BEGIN Data to process
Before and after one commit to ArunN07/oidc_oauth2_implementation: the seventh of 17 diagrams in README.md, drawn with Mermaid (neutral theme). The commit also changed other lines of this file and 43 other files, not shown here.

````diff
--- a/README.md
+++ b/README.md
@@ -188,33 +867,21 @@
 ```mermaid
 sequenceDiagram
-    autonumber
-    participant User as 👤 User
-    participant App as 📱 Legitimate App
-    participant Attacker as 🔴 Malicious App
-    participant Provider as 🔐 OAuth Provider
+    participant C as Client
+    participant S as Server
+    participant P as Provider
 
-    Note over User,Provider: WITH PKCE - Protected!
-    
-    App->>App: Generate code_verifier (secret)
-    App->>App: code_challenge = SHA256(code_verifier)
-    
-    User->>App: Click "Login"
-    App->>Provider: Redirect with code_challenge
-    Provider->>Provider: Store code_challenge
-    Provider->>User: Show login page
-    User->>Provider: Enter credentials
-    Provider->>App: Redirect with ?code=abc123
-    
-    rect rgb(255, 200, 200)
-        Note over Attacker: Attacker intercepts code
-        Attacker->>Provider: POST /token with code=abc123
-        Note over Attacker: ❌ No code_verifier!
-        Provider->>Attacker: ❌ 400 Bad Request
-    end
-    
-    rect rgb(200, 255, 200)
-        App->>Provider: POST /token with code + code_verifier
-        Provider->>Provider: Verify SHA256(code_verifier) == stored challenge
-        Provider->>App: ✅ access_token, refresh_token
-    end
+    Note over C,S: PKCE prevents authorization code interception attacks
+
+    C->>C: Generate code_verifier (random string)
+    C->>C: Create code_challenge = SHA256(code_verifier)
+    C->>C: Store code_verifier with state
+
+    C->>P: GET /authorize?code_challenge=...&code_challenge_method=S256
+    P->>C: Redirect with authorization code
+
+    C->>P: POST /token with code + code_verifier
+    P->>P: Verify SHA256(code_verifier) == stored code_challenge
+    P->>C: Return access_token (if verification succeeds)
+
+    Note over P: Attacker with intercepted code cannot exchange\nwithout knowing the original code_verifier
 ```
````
END Data to process
* [What this task involves] Set down each line exactly as it appears in the data.

* [Output of the task]
Before and after one commit to ArunN07/oidc_oauth2_implementation: the seventh of 17 diagrams in README.md, drawn with Mermaid (neutral theme). The commit also changed other lines of this file and 43 other files, not shown here.

````diff
--- a/README.md
+++ b/README.md
@@ -188,33 +867,21 @@
 ```mermaid
 sequenceDiagram
-    autonumber
-    participant User as 👤 User
-    participant App as 📱 Legitimate App
-    participant Attacker as 🔴 Malicious App
-    participant Provider as 🔐 OAuth Provider
+    participant C as Client
+    participant S as Server
+    participant P as Provider
 
-    Note over User,Provider: WITH PKCE - Protected!
-    
-    App->>App: Generate code_verifier (secret)
-    App->>App: code_challenge = SHA256(code_verifier)
-    
-    User->>App: Click "Login"
-    App->>Provider: Redirect with code_challenge
-    Provider->>Provider: Store code_challenge
-    Provider->>User: Show login page
-    User->>Provider: Enter credentials
-    Provider->>App: Redirect with ?code=abc123
-    
-    rect rgb(255, 200, 200)
-        Note over Attacker: Attacker intercepts code
-        Attacker->>Provider: POST /token with code=abc123
-        Note over Attacker: ❌ No code_verifier!
-        Provider->>Attacker: ❌ 400 Bad Request
-    end
-    
-    rect rgb(200, 255, 200)
-        App->>Provider: POST /token with code + code_verifier
-        Provider->>Provider: Verify SHA256(code_verifier) == stored challenge
-        Provider->>App: ✅ access_token, refresh_token
-    end
+    Note over C,S: PKCE prevents authorization code interception attacks
+
+    C->>C: Generate code_verifier (random string)
+    C->>C: Create code_challenge = SHA256(code_verifier)
+    C->>C: Store code_verifier with state
+
+    C->>P: GET /authorize?code_challenge=...&code_challenge_method=S256
+    P->>C: Redirect with authorization code
+
+    C->>P: POST /token with code + code_verifier
+    P->>P: Verify SHA256(code_verifier) == stored code_challenge
+    P->>C: Return access_token (if verification succeeds)
+
+    Note over P: Attacker with intercepted code cannot exchange\nwithout knowing the original code_verifier
 ```
````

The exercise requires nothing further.